A story about Roy Halladay wouldn’t be complete if it didn’t break your heart a little.
We knew as Blue Jays fans that Doc’s call to the Hall of Fame was certain to stir up bittersweet emotions, but after the announcement was made official, there was enough joy and satisfaction in the moment that we could relax and enjoy the moment as the first Blue Jays drafted and developed by the organization was enshrined.
There’s a very reasonable line of thinking that will tell you that the National Baseball Hall of Fame is a ridiculous institution, and that we simply shouldn’t care. That the amount of time and emotion that we as fans invest in the election process, and all the arguments for and against players is a waste of energy that could be better spent elsewhere.
Take that line of thought to its logical extension, and you may be hard-pressed to explain why any of us spend thousands of hours every year fretting over sport at all.
Ben Nicholson-Smith and Arden Zwelling take fans inside the Blue Jays and around MLB with news, analysis and interviews.
And yet, these traditions serve to bring baseball fans together in conversation, even if it is to disagree.
Among these conversations, and one that is truly unique to baseball, is which cap will appear on the player’s plaque. None of the other major team sports has this issue, and if you were to attempt to explain to someone who has no particular interest in baseball why this matters, you’d likely spend a long time and be met with quizzical looks in return.
As trivial as the argument may seem, it actually has engendered interesting discussion over the past 20 years, as we see more players enter the Hall after having split their careers between a number of teams. In the abstract, when discussing an Eddie Murray or Bert Blyleven, it makes for an interesting bit of parlor talk. We turn to our phones and parse Baseball Reference and compare how many games a player played with each team, then argue with whom he made the most impact.
It’s not the most profound matter to be considered, but it can make for fun and spirited conversation.

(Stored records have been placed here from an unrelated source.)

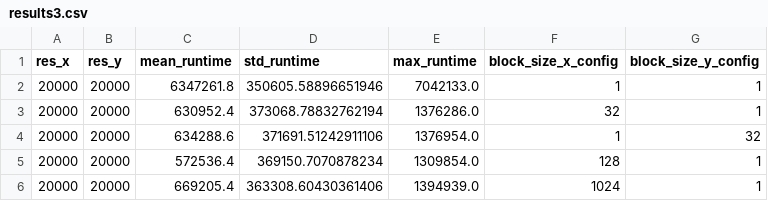
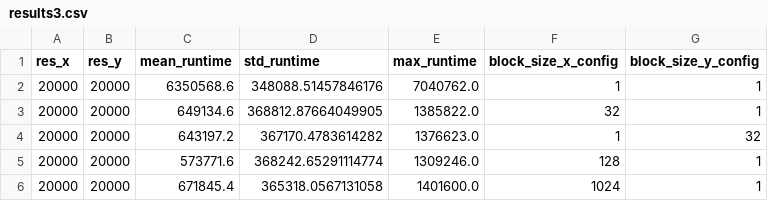
Before and after one commit to StefanHamm/191.114-2025S-bopc_assignment2, a CSV file: results/results3.csv, drawn as a sheet.

Commit message:
Update results and scripts for scalability analysis; adjust timeout and output values, add new plots and results files

```diff
--- a/results/results3.csv
+++ b/results/results3.csv
@@ -1,6 +1,6 @@
 res_x,res_y,mean_runtime,std_runtime,max_runtime,block_size_x_config,block_size_y_config
-20000,20000,6347261.8,350605.58896651946,7042133.0,1,1
-20000,20000,630952.4,373068.78832762194,1376286.0,32,1
-20000,20000,634288.6,371691.51242911106,1376954.0,1,32
-20000,20000,572536.4,369150.7070878234,1309854.0,128,1
-20000,20000,669205.4,363308.60430361406,1394939.0,1024,1
+20000,20000,6350568.6,348088.51457846176,7040762.0,1,1
+20000,20000,649134.6,368812.87664049905,1385822.0,32,1
+20000,20000,643197.2,367170.4783614282,1376623.0,1,32
+20000,20000,573771.6,368242.65291114774,1309246.0,128,1
+20000,20000,671845.4,365318.0567131058,1401600.0,1024,1
```
Also changed, not shown: results/raw_results3.csv, 7 other files.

For fans of a team, though, it means something. Maybe it’s about validation, or pride, supposing those two concepts aren’t the same thing. But seeing our team’s logo on that plaque justifies the love that we have for the team, and asserts the importance of our team in this historical setting.
It’s why it was so important to Montreal Expos fans to see Gary Carter, Andre Dawson and Tim Raines with their logo in Cooperstown, and a bit of a let down to see Vladimir Guerrero Sr. sport another logo on his plaque. Maybe it shouldn’t matter, like a lot of things that incite our collective fandom. But it matters deeply.
This is why in those moments on Wednesday evening, when Blue Jays fans found out that Roy Halladay’s plaque would not feature a blue bird logo, it felt like something of a gut punch.
Twenty-four hours prior, I was on Twitter good-naturedly making my case for Halladay’s plaque to feature the unpopular muscled T-Bird logo, completely taking for granted that it was simply a choice between the logos he sported in Toronto. And this wasn’t the first time that I or others had mulled over the notion.
The notion that Doc may be forever memorialized in a Phillies cap seemed like a notion barely worth consideration, though there were a few who were willing to make the case. For that reason, when the word came down that Halladay would sport a blank cap, as per his family’s wishes, the immediate reactive emotion was to feel as though something important had been taken away.
For those of us for whom Roy Halladay mattered, especially in the context of our Blue Jays fandom, one couldn’t help but feel disappointed. It’s the sort of disappointment that may well linger.
And as trivial as the Hall of Fame or the Blue Jays or baseball may be in the grander scheme of the world, that feeling of disappointment is completely legitimate. You don’t need to feel shame about that letdown.
But as fans, we need to put that disappointment in its proper context. While we feel something that would seem to be a deep connection to Roy Halladay, the player, it should be obvious that even the most passionate fan’s connection to the man himself is of little consequence in comparison to what he meant to his family.
It’s not for us to pass judgment on whether this was the right decision, or even to dig up old quotes and clips where Halladay speaks of his desire to be enshrined as a Blue Jay. For his family, who are left to make this decision in his absence, this entire process has infinite levels of meaning beyond what most of us will ever understand.
Because of who Doc was, the Halladay family has been asked to share their grieving in a very public manner over the past year, and they’ve been very generous with fans. They also likely have support systems in place in both cities and with both organizations, and one can’t blame them if they wanted to ensure that neither side felt snubbed.
It’s fair to feel disappointed that Roy Halladay won’t be forever commemorated as a Blue Jay in Cooperstown. Just so long as that disappointment comes well after the feelings of empathy for his family, for whom this moment must feel like something so much deeper than “bittersweet.”